[Extracted entries]

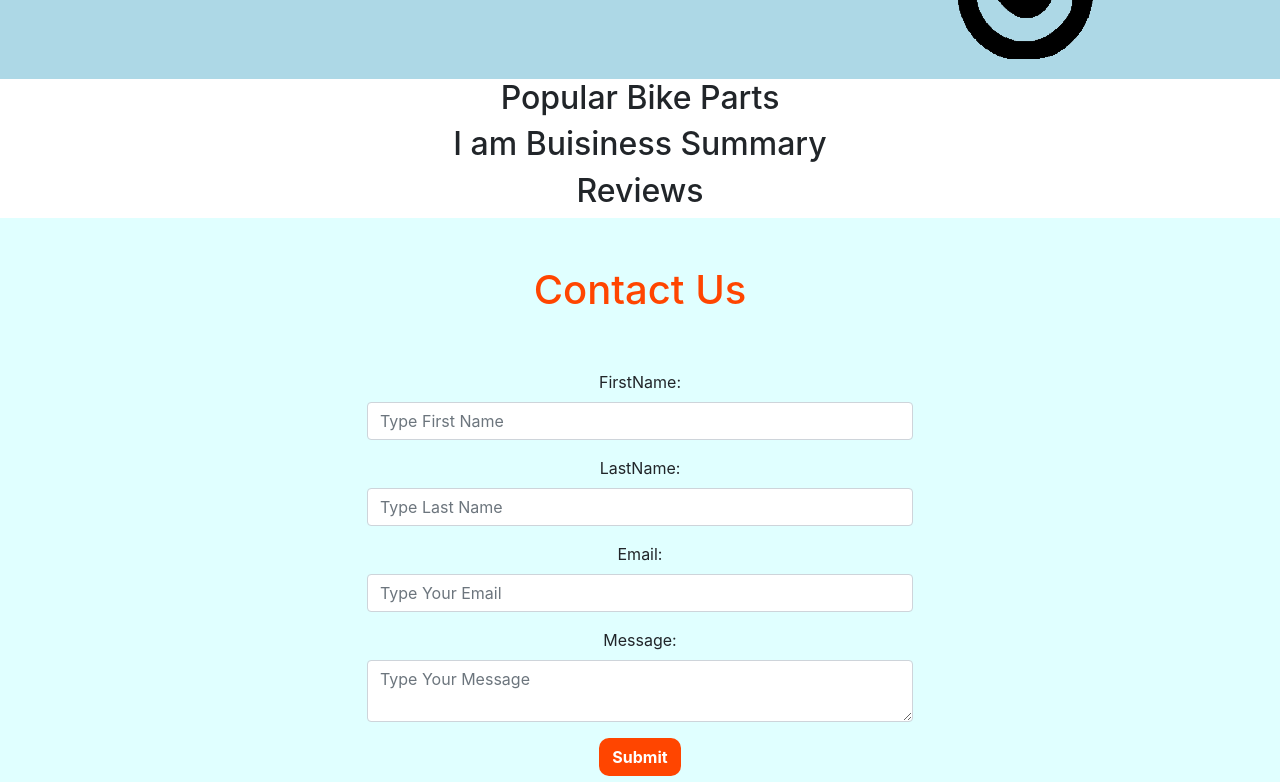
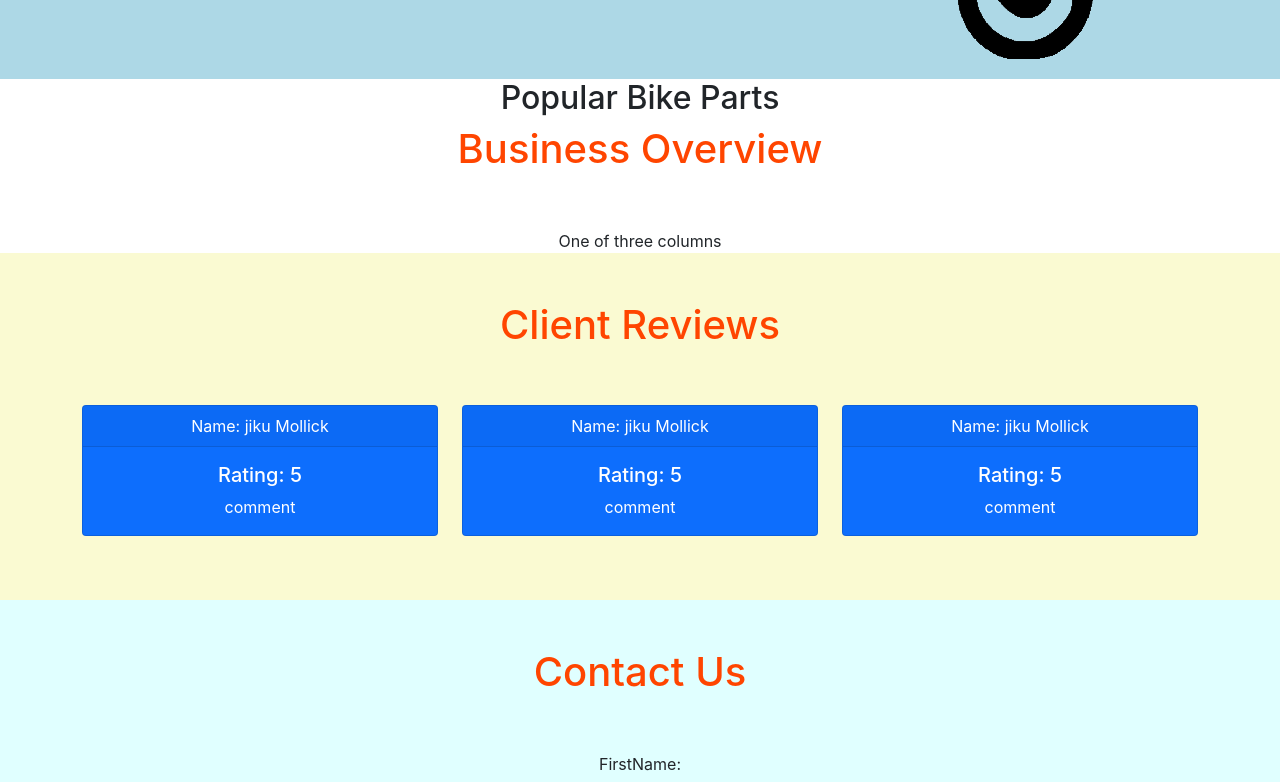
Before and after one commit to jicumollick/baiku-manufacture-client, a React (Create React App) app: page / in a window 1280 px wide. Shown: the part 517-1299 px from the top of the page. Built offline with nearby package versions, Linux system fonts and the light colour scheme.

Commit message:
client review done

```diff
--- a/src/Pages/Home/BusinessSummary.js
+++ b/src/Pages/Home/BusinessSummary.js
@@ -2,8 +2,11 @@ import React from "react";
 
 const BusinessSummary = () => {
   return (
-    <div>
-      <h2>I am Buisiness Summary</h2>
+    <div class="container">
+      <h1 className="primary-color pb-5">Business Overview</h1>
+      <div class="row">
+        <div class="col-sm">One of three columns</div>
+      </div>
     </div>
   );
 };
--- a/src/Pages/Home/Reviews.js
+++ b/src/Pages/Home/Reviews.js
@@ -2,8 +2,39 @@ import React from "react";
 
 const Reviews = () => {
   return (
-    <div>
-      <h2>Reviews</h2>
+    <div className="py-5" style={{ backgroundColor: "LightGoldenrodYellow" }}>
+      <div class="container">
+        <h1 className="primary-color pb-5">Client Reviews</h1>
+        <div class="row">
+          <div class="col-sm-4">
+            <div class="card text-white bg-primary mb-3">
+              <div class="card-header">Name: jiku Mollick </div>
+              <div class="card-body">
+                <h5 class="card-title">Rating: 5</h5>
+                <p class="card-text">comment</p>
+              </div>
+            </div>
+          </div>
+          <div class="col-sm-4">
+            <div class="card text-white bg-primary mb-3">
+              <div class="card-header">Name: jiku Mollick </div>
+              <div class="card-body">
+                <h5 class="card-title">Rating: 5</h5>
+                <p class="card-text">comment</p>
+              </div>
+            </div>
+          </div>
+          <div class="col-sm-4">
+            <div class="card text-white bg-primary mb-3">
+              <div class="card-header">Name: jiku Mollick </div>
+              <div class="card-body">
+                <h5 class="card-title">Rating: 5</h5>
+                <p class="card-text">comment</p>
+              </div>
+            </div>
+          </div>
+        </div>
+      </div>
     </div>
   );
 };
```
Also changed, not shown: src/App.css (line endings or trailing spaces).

[/Extracted entries]

Look for the word "Reviews". Copy out every line of the data that has it.

● Your response
--- a/src/Pages/Home/Reviews.js
+++ b/src/Pages/Home/Reviews.js
 const Reviews = () => {
-      <h2>Reviews</h2>
+        <h1 className="primary-color pb-5">Client Reviews</h1>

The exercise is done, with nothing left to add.